Missouri holds its place among states with the lowest abortion rate. With six weeks left in the legislative session, Missouri lawmakers continue to look at numerous pro-life measures. Several abortion-related issues also are being addressed at the federal level.
The Missouri House recently approved an allocation of $6.46 million for the state’s Alternatives to Abortion Program, as part of the state’s $32 billion spending plan for fiscal year 2022. Funding is given to frontline ministries to help support clients, including with utilities, rent and other basic needs. Funding for the program is included in HB 11. The House budget bills now move to the Senate.
State legislators also are considering changes to benevolent tax credits, which provides tax credits to maternity homes and domestic violence shelters. The measure would increase the tax credit from 50% of the amount contributed to 70% percent beginning July 1, 2022, and would remove the limit on the cumulative amount of tax credits claimed by all taxpayers in a fiscal year.
The bill also would expand the Special Needs Adoption Tax Credit to allow tax credits for nonrecurring expenses relating to the adoption of any child adopted on or after Jan. 1, 2022, regardless of whether the child has special needs. See HB 430.
Several pro-life organizations, including the archdiocesan Respect Life Apostolate and Missouri Right to Life, have expressed concerns about SB 391, which has been named the “Abolition of Abortion in Missouri Act.” Concerns include that the measure would put a woman in prison for having an abortion. It also would repeal numerous pro-life laws that have been enacted in Missouri since the 1973 Roe vs. Wade decision.
The $1.9 trillion American Rescue Plan Act, signed into law March 11 by President Joe Biden, will provide relief to Americans in need amid the pandemic, but it lacks “protections for the unborn,” the U.S. bishops said.
In a joint statement, Los Angeles Archbishop José H. Gomez, president of the U.S. Conference of Catholic Bishops, and the chairmen of six USCCB committees praised “positive provisions” that “will save people from extremely desperate situations and will likely save lives.”
But they called it “unconscionable” that Congress passed the bill “without critical protections needed to ensure that billions of taxpayer dollars are used for life-affirming health care and not for abortion.”
Unlike previous pandemic relief bills, Hyde Amendment language was not included in this measure.
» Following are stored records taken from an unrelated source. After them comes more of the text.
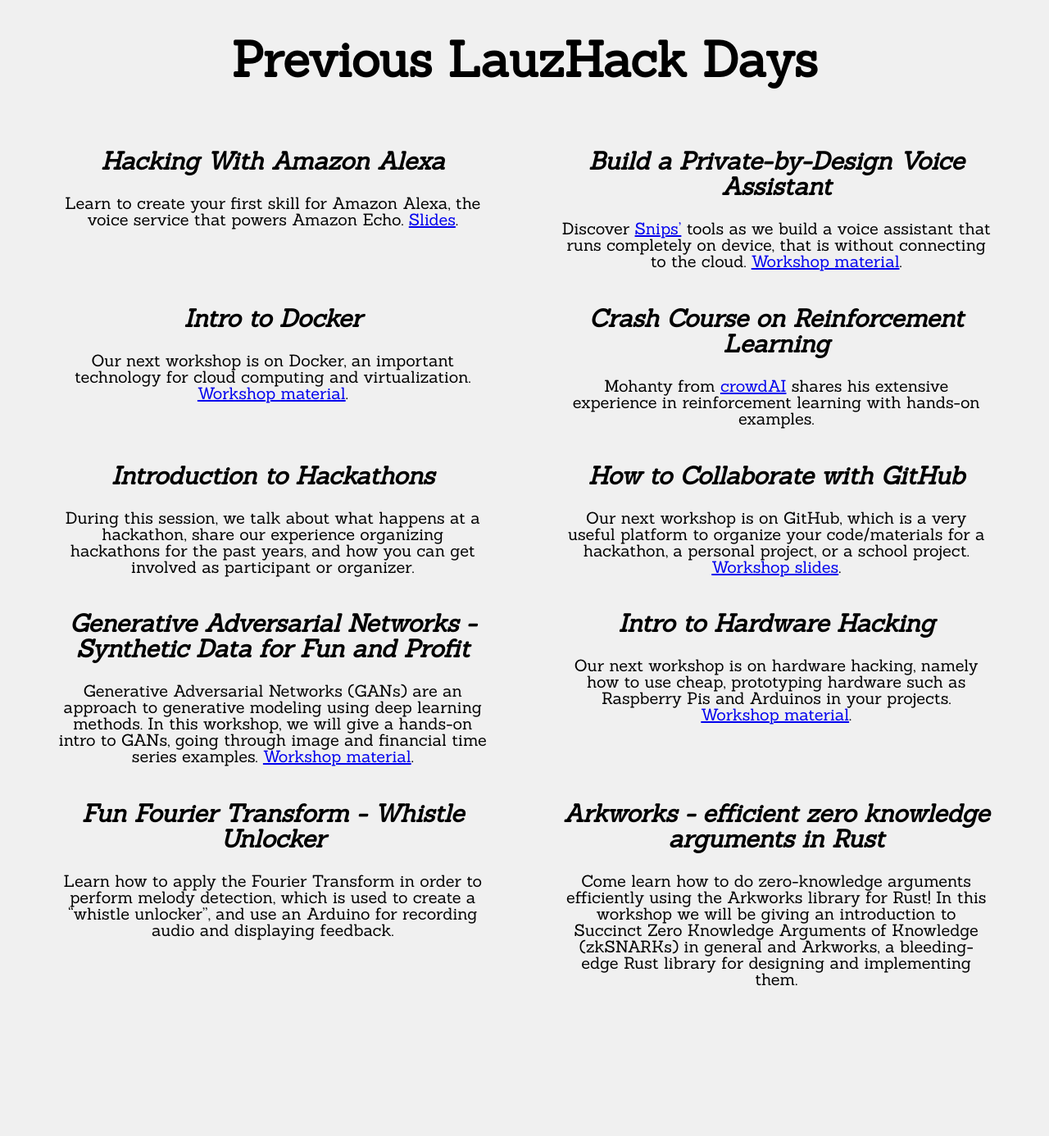
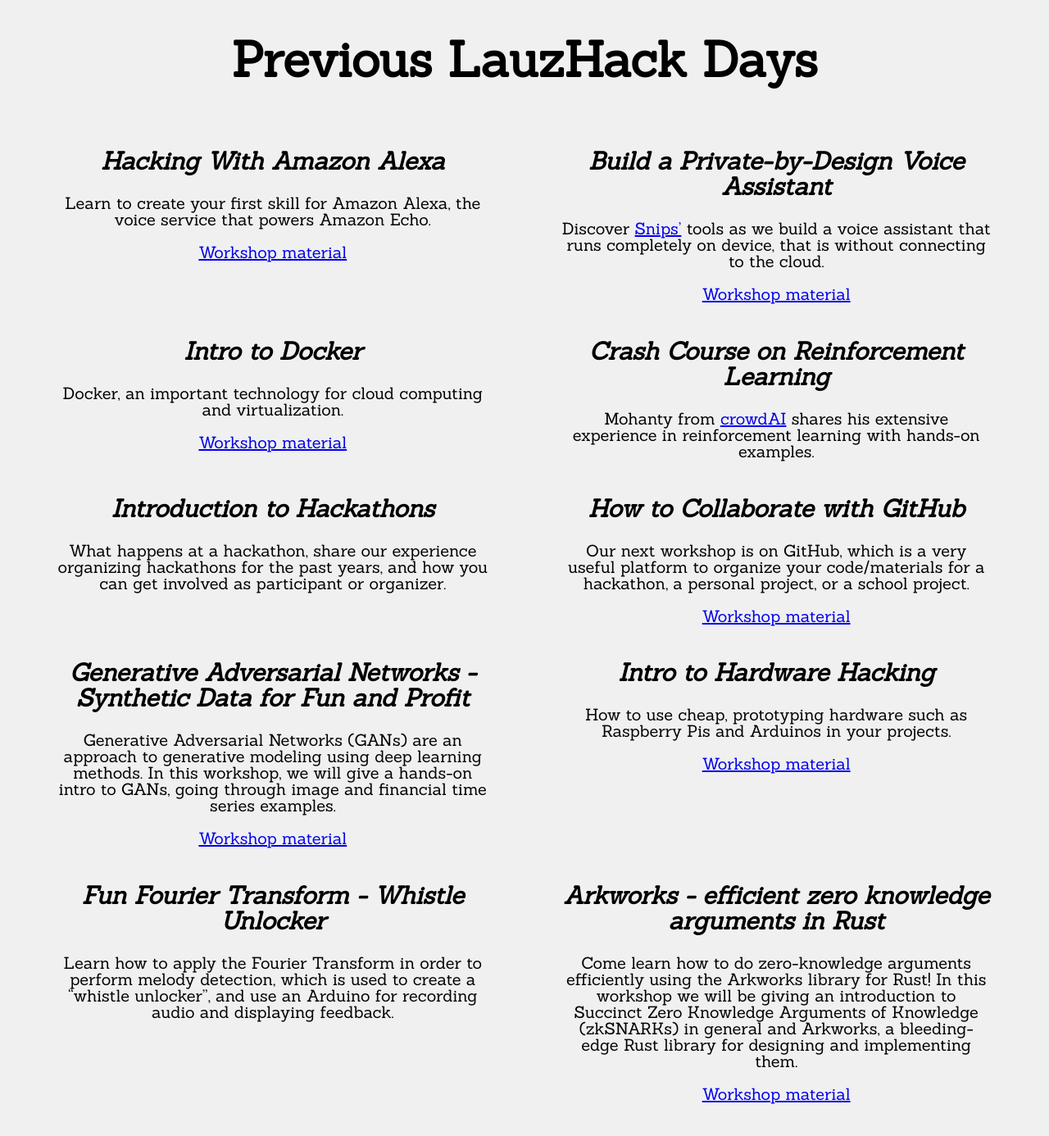
Before and after one commit to LauzHack/LauzHack.github.io, a Jekyll site: the page built from workshops.html, in a window 1280 px wide and 1400 px high, scrolled down 350 px. Shown: the top 1386 px of the window at 82% size. Built offline with Jekyll 4.4.1, drawn with Linux system fonts in a browser that asks for light colours; before the commit the page ends 1627 px from its top, so only the background shows below that.

Commit message:
Add arkworks slides

```diff
--- a/_data/workshops.yml
+++ b/_data/workshops.yml
@@ -15,12 +15,14 @@
   Hacking With Amazon Alexa:
     date: '2018-10-19 17:00'
     signup: 'https://goo.gl/forms/7yrOLmYUlkIHJYhV2'
-    description: Learn to create your first skill for Amazon Alexa, the voice service that powers Amazon Echo. [Slides](https://docs.google.com/presentation/d/1Aw1WJrv07Xm0iC63NN8AehWYOxqQrzlD1T6zBSX5bdc/edit?usp=sharing).
+    description: Learn to create your first skill for Amazon Alexa, the voice service that powers Amazon Echo.
+    material: https://docs.google.com/presentation/d/1Aw1WJrv07Xm0iC63NN8AehWYOxqQrzlD1T6zBSX5bdc/edit?usp=sharing
 
   Build a Private-by-Design Voice Assistant:
     date: '2018-11-21 18:00'
     signup: 'https://goo.gl/forms/5pijntOGOurABPRx2'
-    description: Discover [Snips'](https://snips.ai/) tools as we build a voice assistant that runs completely on device, that is without connecting to the cloud. [Workshop material](https://github.com/ebezzam/snips-skill-mental-calculation).
+    description: Discover [Snips'](https://snips.ai/) tools as we build a voice assistant that runs completely on device, that is without connecting to the cloud.
+    material: https://github.com/ebezzam/snips-skill-mental-calculation
 
   Intro to Docker:
     date: '2018-12-05 18:00'
@@ -40,22 +42,26 @@
   How to Collaborate with GitHub:
     date: '2021-11-03 18:15'
     signup: 'https://go.epfl.ch/github'
-    description: Our next workshop is on GitHub, which is a very useful platform to organize your code/materials for a hackathon, a personal project, or a school project. [Workshop slides](https://docs.google.com/presentation/d/1Ib2Ok8G7y1biGUHSDRUoRjUgLIERfpdNqsQM6ub1FWc/edit?usp=sharing).
+    description: Our next workshop is on GitHub, which is a very useful platform to organize your code/materials for a hackathon, a personal project, or a school project.
+    material: https://docs.google.com/presentation/d/1Ib2Ok8G7y1biGUHSDRUoRjUgLIERfpdNqsQM6ub1FWc/edit?usp=sharing
 
   Generative Adversarial Networks - Synthetic Data for Fun and Profit:
     date: '2021-12-08 18:15'
     signup: 'https://go.epfl.ch/gans'
-    description: Generative Adversarial Networks (GANs) are an approach to generative modeling using deep learning methods. In this workshop, we will give a hands-on intro to GANs, going through image and financial time series examples. [Workshop material](https://github.com/amrusnak/LauzHackGANDemo).
+    description: Generative Adversarial Networks (GANs) are an approach to generative modeling using deep learning methods. In this workshop, we will give a hands-on intro to GANs, going through image and financial time series examples.
+    material: https://github.com/amrusnak/LauzHackGANDemo
 
   Intro to Hardware Hacking:
     date: '2022-03-24 18:15'
     signup: 'https://go.epfl.ch/hardware'
-    description: Our next workshop is on hardware hacking, namely how to use cheap, prototyping hardware such as Raspberry Pis and Arduinos in your projects. [Workshop material](https://github.com/ebezzam/hardware-hacking-intro).
+    description: How to use cheap, prototyping hardware such as Raspberry Pis and Arduinos in your projects.
+    material: https://github.com/ebezzam/hardware-hacking-intro
 
   Intro to Docker:
     date: '2022-04-11 18:15'
     signup: 'https://go.epfl.ch/docker'
-    description: Our next workshop is on Docker, an important technology for cloud computing and virtualization. [Workshop material](https://github.com/dialexo/lauzhack-docker-workshop).
+    description: Docker, an important technology for cloud computing and virtualization.
+    material: https://github.com/dialexo/lauzhack-docker-workshop
 
   Fun Fourier Transform - Whistle Unlocker:
     date: '2022-04-28 18:15'
@@ -65,9 +71,10 @@
   Introduction to Hackathons:
     date: '2022-10-12 18:15'
     signup: 'https://forms.gle/ajRuMb4JvvRct9Nc8'
-    description: During this session, we talk about what happens at a hackathon, share our experience organizing hackathons for the past years, and how you can get involved as participant or organizer.
+    description: What happens at a hackathon, share our experience organizing hackathons for the past years, and how you can get involved as participant or organizer.
 
   Arkworks - efficient zero knowledge arguments in Rust:
     date: '2022-11-09 18:15'
     signup: 'https://forms.gle/VyJL9GwYonsjWFVU6'
     description: Come learn how to do zero-knowledge arguments efficiently using the Arkworks library for Rust! In this workshop we will be giving an introduction to Succinct Zero Knowledge Arguments of Knowledge (zkSNARKs) in general and Arkworks, a bleeding-edge Rust library for designing and implementing them.
+    material: https://drive.google.com/file/d/1LOUlv6gkmkMQrKkmRrfr1Bl1AOrfXyeB/view?usp=sharing
--- a/workshops.html
+++ b/workshops.html
@@ -48,6 +48,9 @@
               <i>{{ workshop[0] }}</i>
             </h2>
             <p>{{ workshop[1].description | markdownify }}</p>
+            {% if workshop[1].material %}
+              <p><a href="{{ workshop[1].material }}">Workshop material</a></p>
+            {% endif %}
           </div>
         {% endif %}
       {% endfor %}
```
Hyde outlaws federal tax dollars from directly funding abortion except in cases of rape, incest or when the life of the woman would be endangered.
However, Congress reintroduced legislation March 25 to end the Hyde Amendment with the proposal of the Equal Access to Abortion Coverage in Health Insurance Act of 2021, also known as the EACH Act. “A person’s income level, wealth, or type of insurance should not prevent them from having access to a full range of pregnancy-related health care, including abortion services,” according to the bill’s language.
The U.S. bishops also have expressed concerns about the Equal Rights Amendment, which was passed by Congress in 1972 to enshrine equality between the sexes in the Constitution. However it was not ratified by three-fourths of the states within the seven-year time limit established by Congress.
Congress is considering a resolution (HJ Res. 17) to retroactively remove the deadline imposed by the original 1972 ERA, but the bishops have expressed concern that the ERA would require federal funding for abortions, overturning pro-life and conscience protection laws and even undermine government programs designed to promote women’s advancement in education and the workplace. See www.usccb.org/prolife for more information, including an action alert.
>> Roe vs. Wade movie
Roe v. Wade is the story behind the controversial 1973 court case on the issue of the constitutionality of laws that criminalized or restricted access to abortions. The film premiered as part of the 2020 Vienna Independent Film Festival and was released to audiences in the United States April 2.
The cast includes Jon Voight, Stacey Dash and Robert Davi. The film, which was produced, written and directed by Nick Loeb and Cathy Allyn, includes Loeb starring as Dr. Bernard Nathanson, a gynecologist who co-founded the National Association for the Repeal of Abortion Laws (NARAL) and later became a pro-life advocate.
To purchase a viewing of the movie, visit Missouri Right to Life at www.missourilife.org/roe-v-wade-movie. For more information on the movie, see www.roevwademovie.com.
>> Midwest March for Life
The annual Midwest March for Life will take place Wednesday, April 14, in Jefferson City, Missouri to lobby legislators to pass pro-life legislation. Speakers include Jeanne Mancini, president of the national March for Life, and Catherine Glenn Foster, president and CEO of Americans United For Life, among others. For more information, see www.midwestmarchforlife.com/